Obtaining written consent from parents should be “standard practice” for social workers when organising a section 20 arrangement, a judge has said.
Judge Clifford Bellamy reminded social workers of the importance of gaining of this, in guidance written for the Leicester and Leicestershire Family Justice Board.
Bellamy said the conditions surrounding section 20 arrangements, which parents agree to and therefore do not involve the scrutiny of a judge, “give rise to scope for unfairness in the use of section 20”.
The guidance comes months after a judgment by Sir James Munby, which highlighted persistent social work failings and misuse of voluntary section 20 arrangements. Munby issued guidance on the correct use of the arrangement at the time, and Judge Bellamy has expanded on the practical implications for practitioners.
What written consent should look like
After Re N, the sector warned of a shake-up of section 20s and a potential rush on care applications as local authorities looked to re-examine their use of the arrangement. Judge Bellamy said that recent failings had led to local authorities being fined under the Human Rights Act 1998.

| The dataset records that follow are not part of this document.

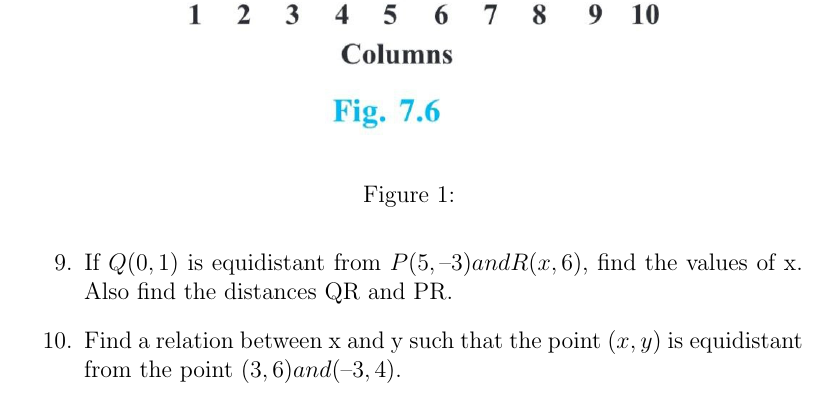
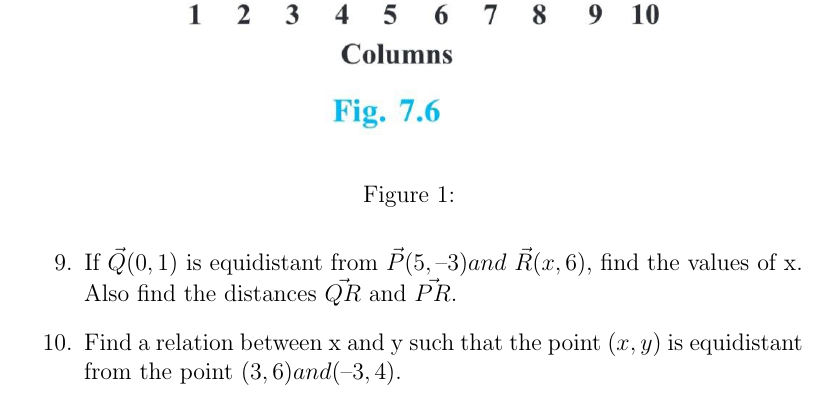
Before and after one commit to srikanth9515/FWC, a LaTeX document (Latex/canvas Latex.tex): part of page 2 of 2, cut so that both start at the same text. Compiled offline with pdfLaTeX.

Commit message:
Add files via upload

```diff
--- a/Latex/canvas Latex.tex
+++ b/Latex/canvas Latex.tex
@@ -36,10 +36,10 @@
 \item $(4,5),(7,6),(4,3),(1,2)$
 \end{enumerate}
 \item Find the point on the x-axis which is equidistant from$(2,-5)$and$(-2,9)$.
-\item Find the values of y for which the distance between the points                  $\vec{P}(2,-3)and \vec{Q}(10,y)$is10 units.
-\item  If $Q(0, 1)$ is equidistant from $P(5, –3) and R(x, 6)$, find the values of x. Also find the
-distances QR and PR.
-\item  Find a relation between x and y such that the point $(x, y)$ is equidistant from the point
+\item Find the values of y for which the distance between the points                  $\vec{P}(2,-3) and \vec{Q}(10,y)$is10 units.
+\item  If $\vec{Q}(0, 1)$ is equidistant from $\vec{P}(5, –3) and$ $\vec{R}(x, 6)$, find the values of x. Also find the
+distances $\vec{QR}$ and $\vec{PR}$.
+\item  Find a relation between x and y such that the point $(x,y)$ is equidistant from the point
 $(3, 6) and (– 3, 4)$.
 
 \end{enumerate}
```
Also changed, not shown: Latex/canvas Latex.pdf, 2 other files.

He said that, while written consent to section 20 arrangements was not required by law, “in future, obtaining written consent should be regarded as standard practice”.
- Written consent should include:
- the name or names of the parents giving consent
- the name and date of birth of the child involved
- the name and status of the professional obtaining the consent
- the date, time and place at which the consent form is completed and signed
- details of the arrangements for parental contact with the children (or a reference to the local authority’s care plan if one has been prepared).
Written consent must also make it clear that a parent can remove the child from accommodation at any time, and it should use simple language. If English is not the parent’s first language, they should be assisted by a qualified interpreter.
Bellamy added: “If written consent is recorded in a handwritten document it is important that the document is legible.”
It was “good practice” for legal advice to be offered to the parents before a child is accommodated under section 20, unless it is not “practicable” to do so, Bellamy said.